The victims of gender and sexual-orientation-based abuse, feel the Constitution fails them daily in their homes, community, public institutions and spaces. It has failed to ensure their positive human relations with men of all cultures, creeds and races since its inception more than 20 years ago. They are failed by traditional and modern institutions and practices, and the attitudes, conduct, and behaviour of persons entrusted with the power, responsibility and obligation to affirm their rights and ensure a rights-based culture.
A child and gender activist Elizabeth Mokwena said while men were the main abusers, society as a whole should introspect deeply on the challenge.
As an example, she singled out young women in Alexandra who she alleged precipitated the abuse by trusting in their partners, against the wise advice of their parents. She said, “They shun positive cultural practices when getting into masihlalisane (cohabiting) relationships. “When the pact sours, they are abused and chucked out, and they find it difficult to return after investing their emotions, time and resources improving their partners’ lives and homes.”
She urged these young women to be patient, build their careers and be financially independent and mature enough to make informed decisions supported by parents, relatives and genuine friends.
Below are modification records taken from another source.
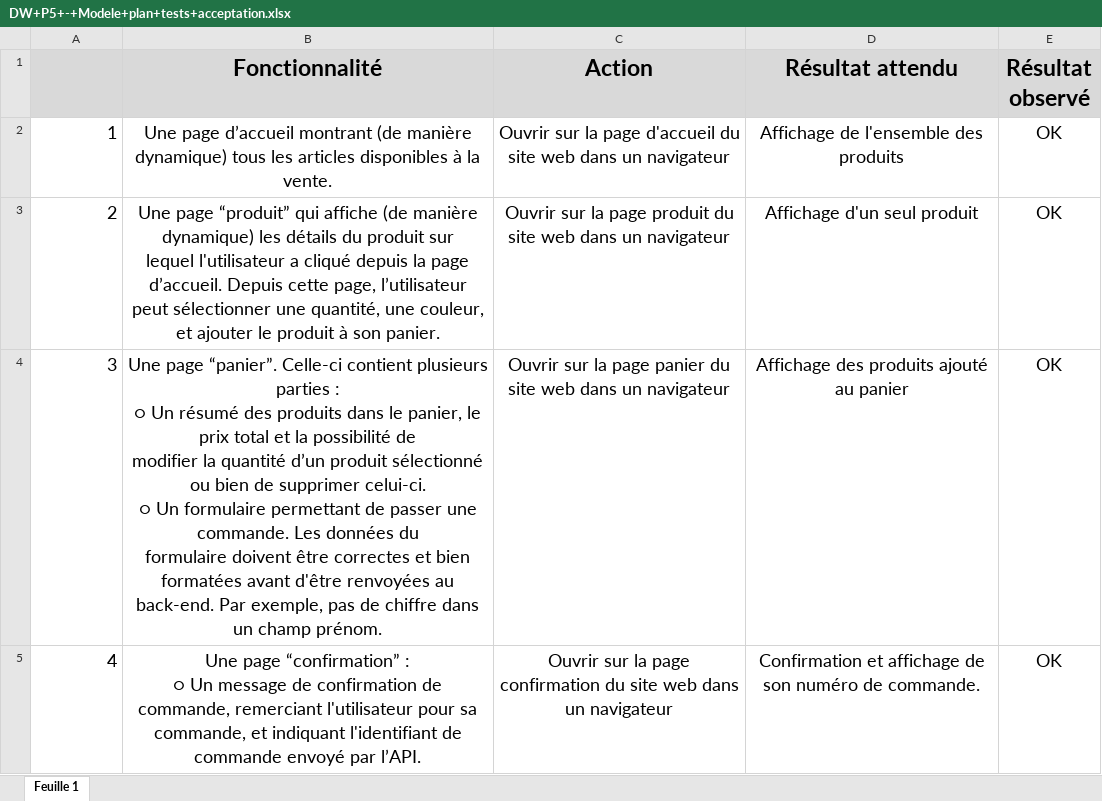
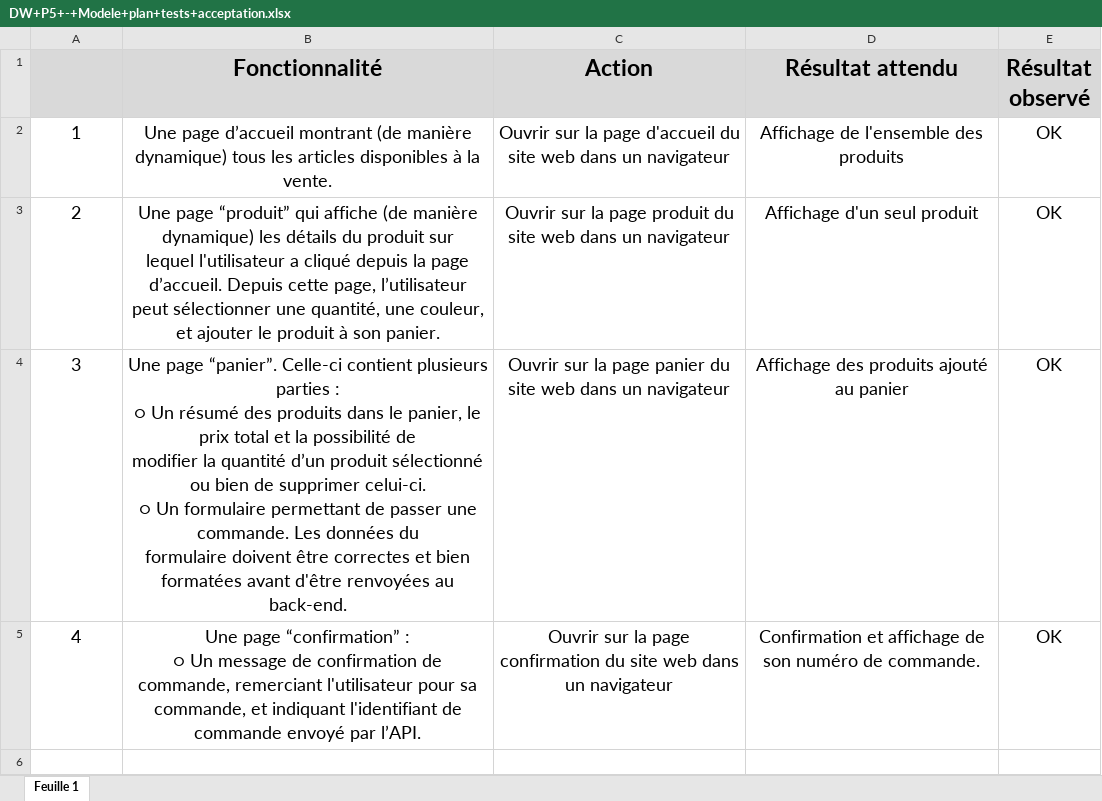
Before and after one commit to pltct/-OpenclassroomsProjet05_Kanap, an Excel workbook: DW+P5+-+Modele+plan+tests+acceptation.xlsx, sheet Feuille 1, drawn as a sheet; values as stored, in another font and other column widths than the file's, no borders; ↵ is a line break in a cell; the diff names each change by its address in the sheet, - before the commit and + after, or states it on an @@ line.

```diff
--- a/DW+P5+-+Modele+plan+tests+acceptation.xlsx (sheet Feuille 1)
+++ b/DW+P5+-+Modele+plan+tests+acceptation.xlsx (sheet Feuille 1)
-A2:A5 alignment: right
+A2:A5 alignment: center
-B4 (Fonctionnalité): …au ↵ back-end. Par exemple, pas de chiffre dans un champ prénom.
+B4 (Fonctionnalité): …au ↵ back-end.
```
Also changed, not shown: 6 other files.
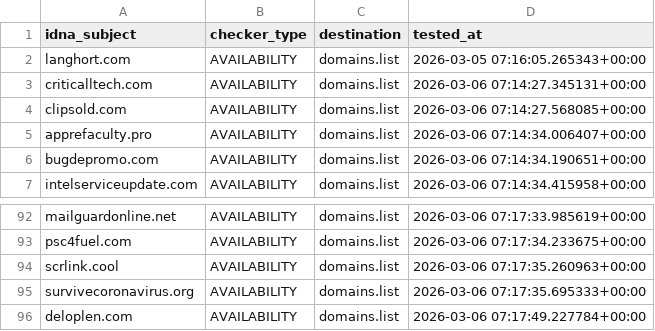
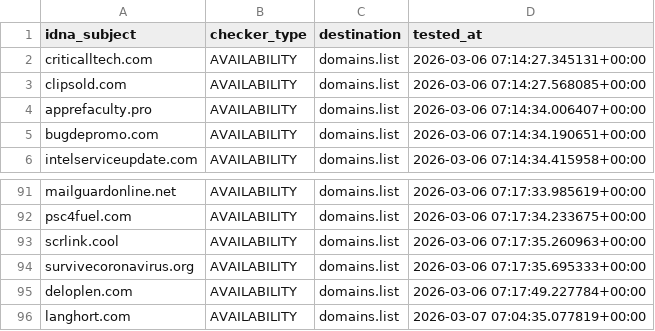
Before and after one commit to Ultimate-Hosts-Blacklist/quidsup_malicious-sites, a CSV file: .pyfunceble/inactive.csv, drawn as a sheet; only a part is shown, gaps mark what is left out; removed rows and columns are numbered as before the commit, all else as after; the diff names each change by its address in the sheet, - before the commit and + after, or states it on an @@ line.

```diff
--- a/.pyfunceble/inactive.csv
+++ b/.pyfunceble/inactive.csv
-row 2: langhort.com | AVAILABILITY | domains.list | 2026-03-05 07:16:05.265343+00:00
+row 96: langhort.com | AVAILABILITY | domains.list | 2026-03-07 07:04:35.077819+00:00
```
Also changed, not shown: 10 other files.
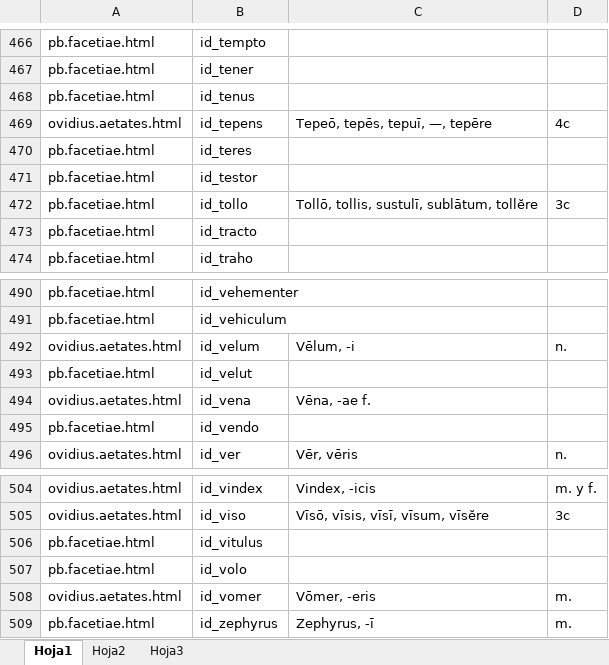
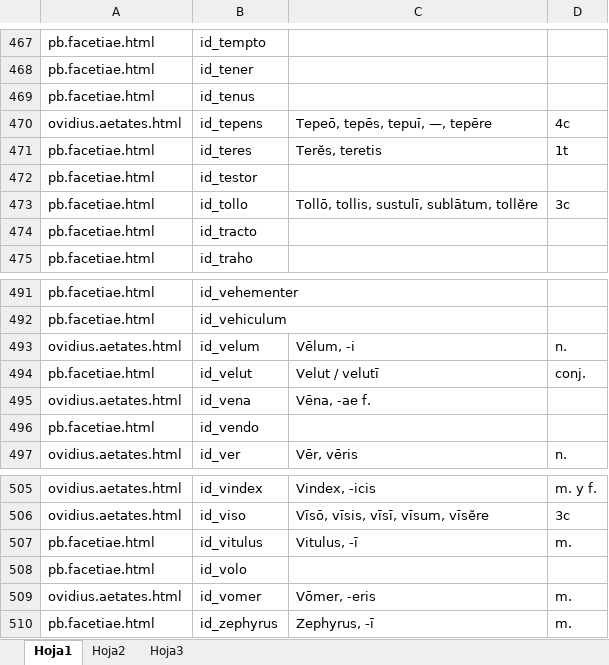
Before and after one commit to rarqui/rarqui.github.io, an Excel workbook: latin/id_list.xlsx, sheet Hoja1, drawn as a sheet; only a part is shown, gaps mark what is left out; values as stored, in another font and other column widths than the file's, no borders; addresses are those after the commit; the diff covers the shown part only; the diff names each change by its address in the sheet, - before the commit and + after, or states it on an @@ line.

```diff
--- a/latin/id_list.xlsx (sheet Hoja1)
+++ b/latin/id_list.xlsx (sheet Hoja1)
-C471: (empty)
+C471: Terĕs, teretis
-D471: (empty)
+D471: 1t
-C494: (empty)
+C494: Velut / velutī
-D494: (empty)
+D494: conj.
-C507: (empty)
+C507: Vitulus, -ī
-D507: (empty)
+D507: m.
```
Also changed, not shown: 1 added row and 24 edited cells elsewhere in this sheet.
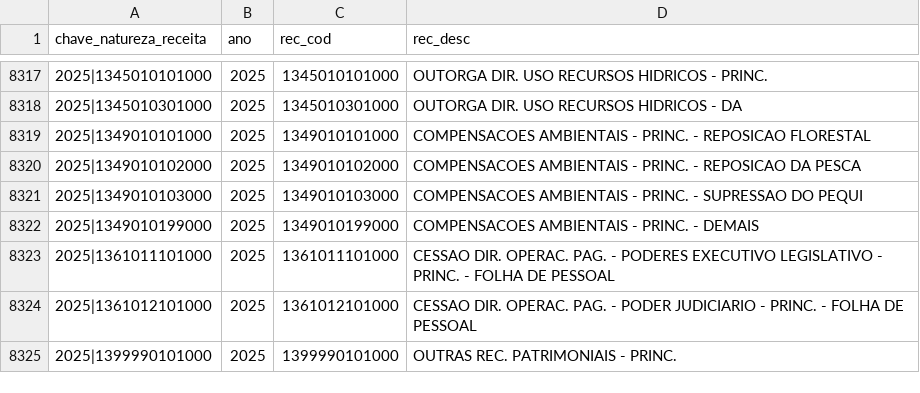
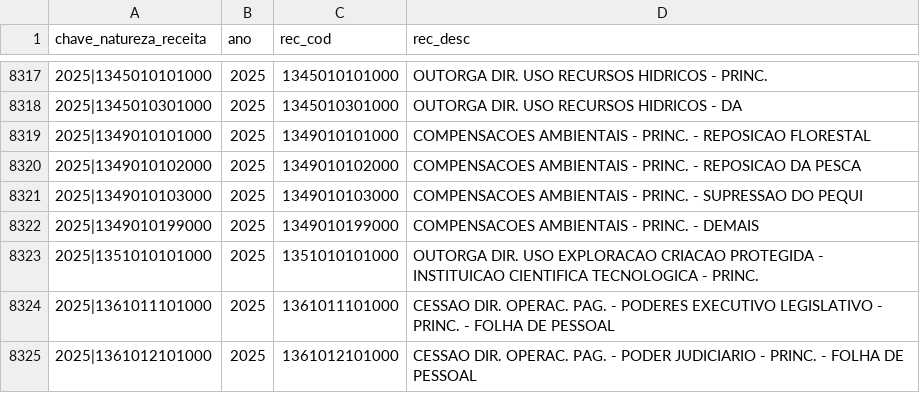
Before and after one commit to splor-mg/dados-aux-classificadores, a CSV file: data/natureza_receita.csv, drawn as a sheet; only a part is shown, gaps mark what is left out; the shorter side is filled out with more unchanged rows.

```diff
--- a/data/natureza_receita.csv
+++ b/data/natureza_receita.csv
@@ -8322,2 +8322,3 @@ chave_natureza_receita,ano,rec_cod,rec_desc
 2025|1349010199000,2025,1349010199000,COMPENSACOES AMBIENTAIS - PRINC. - DEMAIS
+2025|1351010101000,2025,1351010101000,OUTORGA DIR. USO EXPLORACAO CRIACAO PROTEGIDA - INSTITUICAO CIENTIFICA TECNOLOGICA - PRINC.
 2025|1361011101000,2025,1361011101000,CESSAO DIR. OPERAC. PAG. - PODERES EXECUTIVO LEGISLATIVO - PRINC. - FOLHA DE PESSOAL
```
Also changed, not shown: data-raw/natureza_receita_current.csv, 1 other file.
Mokwena said maturity and stable careers would prevent their financial dependency and physical and psychological trauma from abusive partners which are also passed on as secondary trauma to children.
This assertion relates to findings by Statistics SA on the role of women’s attitudes in their own oppression. Responding to a questionnaire on husbands hitting wives:
- 5,2 per cent of women compared to 6 per cent of men said it was okay if the wife went out without telling him
- 6,5 per cent of women compared to 7,6 per cent of men agreed it was okay if she had neglected their children
- 6,8 per cent of women compared to 7,7 per cent of men agreed it was okay if she had argued with him
- 2,6 per cent of women compared to 3,1 per cent of men agreed it was okay if she had refused to have sex with him
- 1,3 per cent of both women and men agreed it was okay if the wife had burnt the food.
The agency estimated that 51,1 per cent of men and 33,8 per cent of women polled, approved on some forms of women abuse;
that 73 per cent of women and 67 per cent of men approved of limited Constitutional rights to the women deriving from women’s limited level of knowledge about the Constitution.
Details: Crime against Women in South Africa Report 03-04-05 www.statssa.gov/report/publications